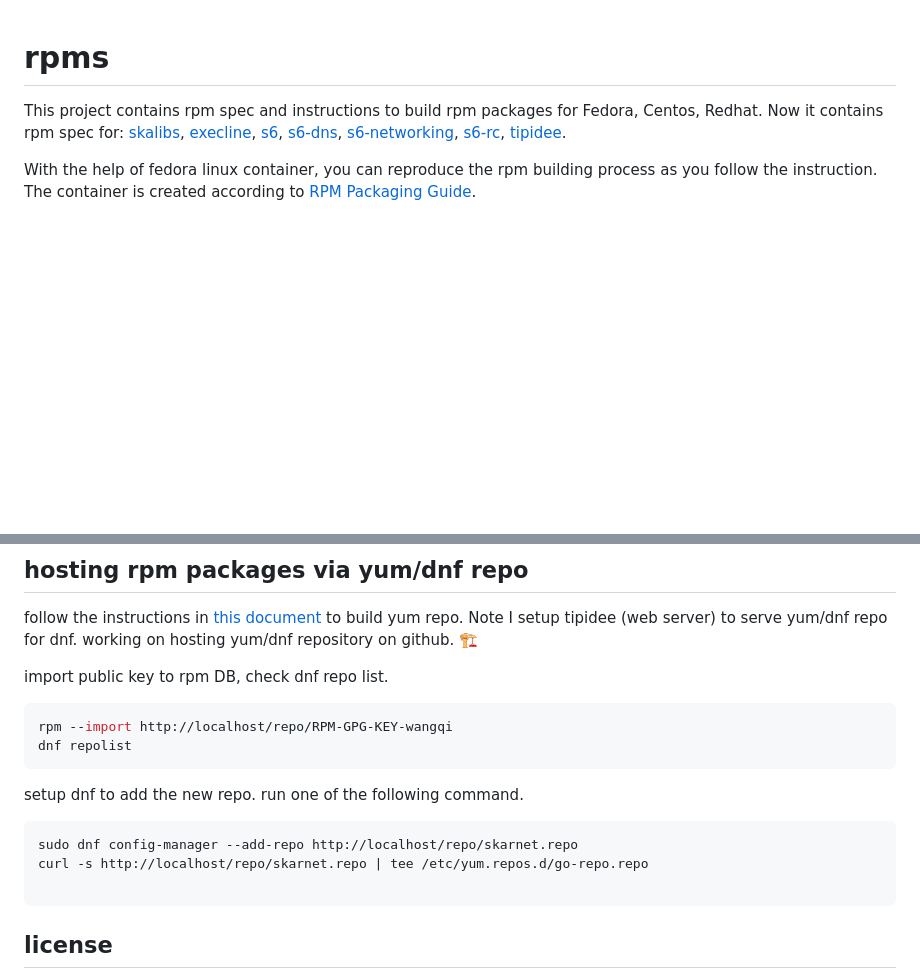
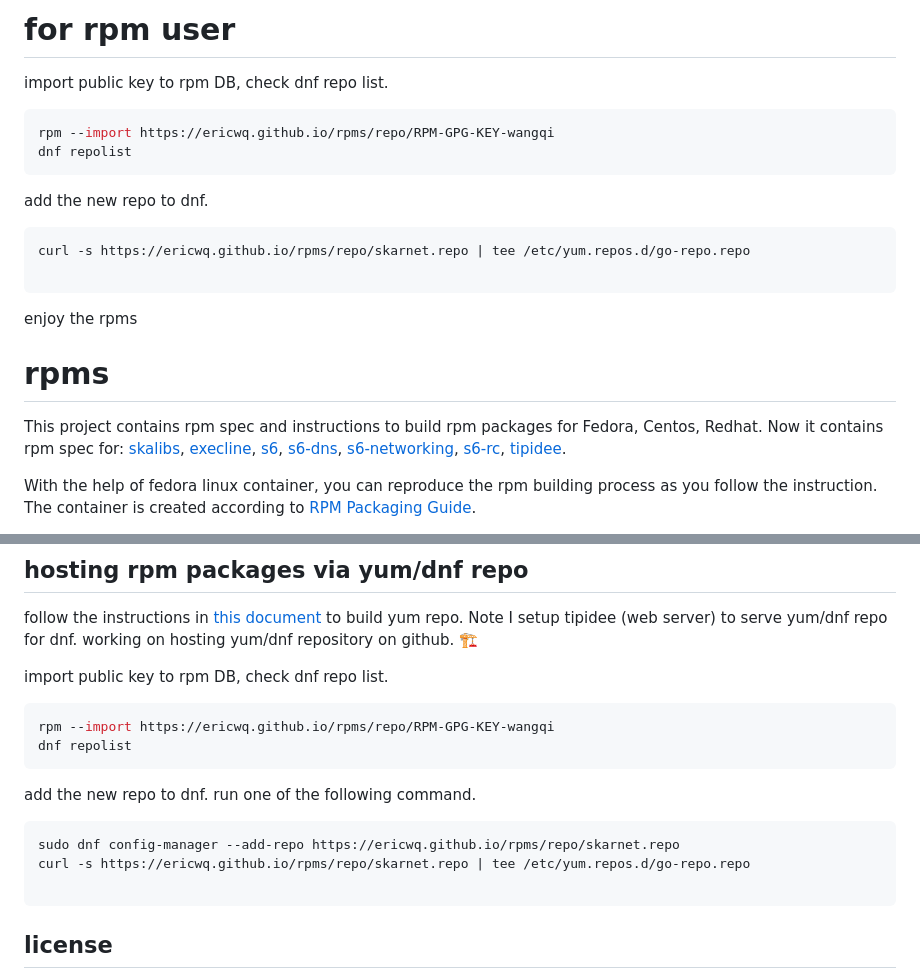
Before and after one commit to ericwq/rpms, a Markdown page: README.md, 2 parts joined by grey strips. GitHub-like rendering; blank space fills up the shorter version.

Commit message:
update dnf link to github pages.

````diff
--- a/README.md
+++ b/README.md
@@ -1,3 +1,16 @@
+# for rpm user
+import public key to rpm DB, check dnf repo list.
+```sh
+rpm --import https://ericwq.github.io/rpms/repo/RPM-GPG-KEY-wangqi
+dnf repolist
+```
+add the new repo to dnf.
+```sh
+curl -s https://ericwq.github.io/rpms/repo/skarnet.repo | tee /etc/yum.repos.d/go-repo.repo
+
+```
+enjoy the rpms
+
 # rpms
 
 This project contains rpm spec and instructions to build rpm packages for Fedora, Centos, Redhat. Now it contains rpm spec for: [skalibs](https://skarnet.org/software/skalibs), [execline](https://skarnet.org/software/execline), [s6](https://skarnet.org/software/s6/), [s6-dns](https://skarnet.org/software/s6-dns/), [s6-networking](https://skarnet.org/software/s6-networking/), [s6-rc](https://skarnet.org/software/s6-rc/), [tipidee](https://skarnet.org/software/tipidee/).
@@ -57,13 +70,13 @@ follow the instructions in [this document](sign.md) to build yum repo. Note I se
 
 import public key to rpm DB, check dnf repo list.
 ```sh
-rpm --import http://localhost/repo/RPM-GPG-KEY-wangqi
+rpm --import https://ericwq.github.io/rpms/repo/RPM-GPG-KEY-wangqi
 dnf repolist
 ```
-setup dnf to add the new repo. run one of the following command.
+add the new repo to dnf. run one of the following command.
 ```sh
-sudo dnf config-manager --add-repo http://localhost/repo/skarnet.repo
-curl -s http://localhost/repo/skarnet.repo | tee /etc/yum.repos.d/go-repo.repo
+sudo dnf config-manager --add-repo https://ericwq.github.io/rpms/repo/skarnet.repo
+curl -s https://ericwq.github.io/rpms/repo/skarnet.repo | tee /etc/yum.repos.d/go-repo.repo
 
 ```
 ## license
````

==

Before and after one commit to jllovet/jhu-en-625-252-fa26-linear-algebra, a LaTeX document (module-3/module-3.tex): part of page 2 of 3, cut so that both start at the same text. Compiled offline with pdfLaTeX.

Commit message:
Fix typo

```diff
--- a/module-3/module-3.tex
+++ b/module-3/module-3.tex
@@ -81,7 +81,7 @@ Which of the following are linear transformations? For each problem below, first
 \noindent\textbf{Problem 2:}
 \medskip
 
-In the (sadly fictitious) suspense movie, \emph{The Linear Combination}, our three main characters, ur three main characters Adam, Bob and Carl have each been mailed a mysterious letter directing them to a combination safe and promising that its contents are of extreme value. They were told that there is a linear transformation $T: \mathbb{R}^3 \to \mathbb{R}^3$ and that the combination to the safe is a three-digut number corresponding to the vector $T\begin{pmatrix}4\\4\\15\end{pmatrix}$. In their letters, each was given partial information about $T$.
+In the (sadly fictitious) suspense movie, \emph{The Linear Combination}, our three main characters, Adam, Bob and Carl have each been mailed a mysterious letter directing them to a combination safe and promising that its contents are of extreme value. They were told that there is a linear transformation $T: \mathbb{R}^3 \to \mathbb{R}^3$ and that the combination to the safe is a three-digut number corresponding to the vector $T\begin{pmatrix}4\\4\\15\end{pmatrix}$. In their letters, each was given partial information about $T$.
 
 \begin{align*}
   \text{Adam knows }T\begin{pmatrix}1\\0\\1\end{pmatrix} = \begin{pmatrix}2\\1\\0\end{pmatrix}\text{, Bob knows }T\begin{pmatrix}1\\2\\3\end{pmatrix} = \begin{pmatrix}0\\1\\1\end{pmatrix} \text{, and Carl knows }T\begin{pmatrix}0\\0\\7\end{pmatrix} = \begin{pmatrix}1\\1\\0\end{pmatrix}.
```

* What to work on
For each line above that includes "movie", copy the line.

* Solution to the exercise
-In the (sadly fictitious) suspense movie, \emph{The Linear Combination}, our three main characters, ur three main characters Adam, Bob and Carl have each been mailed a mysterious letter directing them to a combination safe and promising that its contents are of extreme value. They were told that there is a linear transformation $T: \mathbb{R}^3 \to \mathbb{R}^3$ and that the combination to the safe is a three-digut number corresponding to the vector $T\begin{pmatrix}4\\4\\15\end{pmatrix}$. In their letters, each was given partial information about $T$.
+In the (sadly fictitious) suspense movie, \emph{The Linear Combination}, our three main characters, Adam, Bob and Carl have each been mailed a mysterious letter directing them to a combination safe and promising that its contents are of extreme value. They were told that there is a linear transformation $T: \mathbb{R}^3 \to \mathbb{R}^3$ and that the combination to the safe is a three-digut number corresponding to the vector $T\begin{pmatrix}4\\4\\15\end{pmatrix}$. In their letters, each was given partial information about $T$.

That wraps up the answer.